### WORK ORDER
Word for word, restate the records that appear below.

***** DATA FOR PROCESSING

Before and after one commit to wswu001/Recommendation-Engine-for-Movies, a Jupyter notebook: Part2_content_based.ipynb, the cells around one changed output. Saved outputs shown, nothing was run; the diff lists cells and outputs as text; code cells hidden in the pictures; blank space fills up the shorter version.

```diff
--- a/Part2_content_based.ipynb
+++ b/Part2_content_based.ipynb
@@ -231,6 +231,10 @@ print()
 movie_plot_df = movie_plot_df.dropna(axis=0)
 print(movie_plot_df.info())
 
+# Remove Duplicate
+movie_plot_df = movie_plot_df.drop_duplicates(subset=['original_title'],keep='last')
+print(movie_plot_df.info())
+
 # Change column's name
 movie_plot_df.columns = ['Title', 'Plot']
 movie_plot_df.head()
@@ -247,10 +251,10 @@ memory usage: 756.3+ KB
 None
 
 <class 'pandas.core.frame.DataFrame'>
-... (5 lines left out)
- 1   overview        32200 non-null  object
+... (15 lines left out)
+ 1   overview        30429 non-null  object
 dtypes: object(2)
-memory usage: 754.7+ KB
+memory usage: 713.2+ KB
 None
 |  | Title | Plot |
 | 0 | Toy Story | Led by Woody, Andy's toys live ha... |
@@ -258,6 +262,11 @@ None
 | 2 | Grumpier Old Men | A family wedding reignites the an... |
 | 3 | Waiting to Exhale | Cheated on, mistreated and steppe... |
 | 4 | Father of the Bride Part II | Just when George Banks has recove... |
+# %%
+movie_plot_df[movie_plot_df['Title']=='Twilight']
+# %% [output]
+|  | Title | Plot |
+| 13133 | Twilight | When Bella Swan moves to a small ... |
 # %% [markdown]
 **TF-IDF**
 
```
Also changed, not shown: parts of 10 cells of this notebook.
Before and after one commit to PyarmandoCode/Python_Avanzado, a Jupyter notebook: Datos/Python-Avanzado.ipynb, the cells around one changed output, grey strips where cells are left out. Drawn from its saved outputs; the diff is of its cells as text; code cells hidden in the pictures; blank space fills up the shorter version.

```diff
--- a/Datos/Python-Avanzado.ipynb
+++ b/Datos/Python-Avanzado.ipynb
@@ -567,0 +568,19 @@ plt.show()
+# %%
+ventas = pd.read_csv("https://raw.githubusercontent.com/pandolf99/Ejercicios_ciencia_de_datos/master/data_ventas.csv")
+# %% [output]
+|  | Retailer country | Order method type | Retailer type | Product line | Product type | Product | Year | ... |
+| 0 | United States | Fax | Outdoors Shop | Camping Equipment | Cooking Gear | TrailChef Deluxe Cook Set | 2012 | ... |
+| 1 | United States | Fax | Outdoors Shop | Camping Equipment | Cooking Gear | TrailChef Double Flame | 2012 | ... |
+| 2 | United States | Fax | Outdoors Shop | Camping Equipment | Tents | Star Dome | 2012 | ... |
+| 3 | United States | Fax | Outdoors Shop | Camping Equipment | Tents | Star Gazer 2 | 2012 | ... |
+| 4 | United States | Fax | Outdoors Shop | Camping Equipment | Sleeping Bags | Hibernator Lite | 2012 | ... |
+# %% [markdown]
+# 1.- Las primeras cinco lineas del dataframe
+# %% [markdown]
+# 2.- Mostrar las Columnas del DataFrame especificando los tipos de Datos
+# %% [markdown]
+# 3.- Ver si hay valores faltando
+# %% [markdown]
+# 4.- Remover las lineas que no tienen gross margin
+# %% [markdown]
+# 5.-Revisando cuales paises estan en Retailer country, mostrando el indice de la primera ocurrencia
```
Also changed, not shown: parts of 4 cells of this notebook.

**********

### ANSWER TO THE PROBLEM
Before and after one commit to wswu001/Recommendation-Engine-for-Movies, a Jupyter notebook: Part2_content_based.ipynb, the cells around one changed output. Saved outputs shown, nothing was run; the diff lists cells and outputs as text; code cells hidden in the pictures; blank space fills up the shorter version.

```diff
--- a/Part2_content_based.ipynb
+++ b/Part2_content_based.ipynb
@@ -231,6 +231,10 @@ print()
 movie_plot_df = movie_plot_df.dropna(axis=0)
 print(movie_plot_df.info())
 
+# Remove Duplicate
+movie_plot_df = movie_plot_df.drop_duplicates(subset=['original_title'],keep='last')
+print(movie_plot_df.info())
+
 # Change column's name
 movie_plot_df.columns = ['Title', 'Plot']
 movie_plot_df.head()
@@ -247,10 +251,10 @@ memory usage: 756.3+ KB
 None
 
 <class 'pandas.core.frame.DataFrame'>
-... (5 lines left out)
- 1   overview        32200 non-null  object
+... (15 lines left out)
+ 1   overview        30429 non-null  object
 dtypes: object(2)
-memory usage: 754.7+ KB
+memory usage: 713.2+ KB
 None
 |  | Title | Plot |
 | 0 | Toy Story | Led by Woody, Andy's toys live ha... |
@@ -258,6 +262,11 @@ None
 | 2 | Grumpier Old Men | A family wedding reignites the an... |
 | 3 | Waiting to Exhale | Cheated on, mistreated and steppe... |
 | 4 | Father of the Bride Part II | Just when George Banks has recove... |
+# %%
+movie_plot_df[movie_plot_df['Title']=='Twilight']
+# %% [output]
+|  | Title | Plot |
+| 13133 | Twilight | When Bella Swan moves to a small ... |
 # %% [markdown]
 **TF-IDF**
 
```
Also changed, not shown: parts of 10 cells of this notebook.
Before and after one commit to PyarmandoCode/Python_Avanzado, a Jupyter notebook: Datos/Python-Avanzado.ipynb, the cells around one changed output, grey strips where cells are left out. Drawn from its saved outputs; the diff is of its cells as text; code cells hidden in the pictures; blank space fills up the shorter version.

```diff
--- a/Datos/Python-Avanzado.ipynb
+++ b/Datos/Python-Avanzado.ipynb
@@ -567,0 +568,19 @@ plt.show()
+# %%
+ventas = pd.read_csv("https://raw.githubusercontent.com/pandolf99/Ejercicios_ciencia_de_datos/master/data_ventas.csv")
+# %% [output]
+|  | Retailer country | Order method type | Retailer type | Product line | Product type | Product | Year | ... |
+| 0 | United States | Fax | Outdoors Shop | Camping Equipment | Cooking Gear | TrailChef Deluxe Cook Set | 2012 | ... |
+| 1 | United States | Fax | Outdoors Shop | Camping Equipment | Cooking Gear | TrailChef Double Flame | 2012 | ... |
+| 2 | United States | Fax | Outdoors Shop | Camping Equipment | Tents | Star Dome | 2012 | ... |
+| 3 | United States | Fax | Outdoors Shop | Camping Equipment | Tents | Star Gazer 2 | 2012 | ... |
+| 4 | United States | Fax | Outdoors Shop | Camping Equipment | Sleeping Bags | Hibernator Lite | 2012 | ... |
+# %% [markdown]
+# 1.- Las primeras cinco lineas del dataframe
+# %% [markdown]
+# 2.- Mostrar las Columnas del DataFrame especificando los tipos de Datos
+# %% [markdown]
+# 3.- Ver si hay valores faltando
+# %% [markdown]
+# 4.- Remover las lineas que no tienen gross margin
+# %% [markdown]
+# 5.-Revisando cuales paises estan en Retailer country, mostrando el indice de la primera ocurrencia
```
Also changed, not shown: parts of 4 cells of this notebook.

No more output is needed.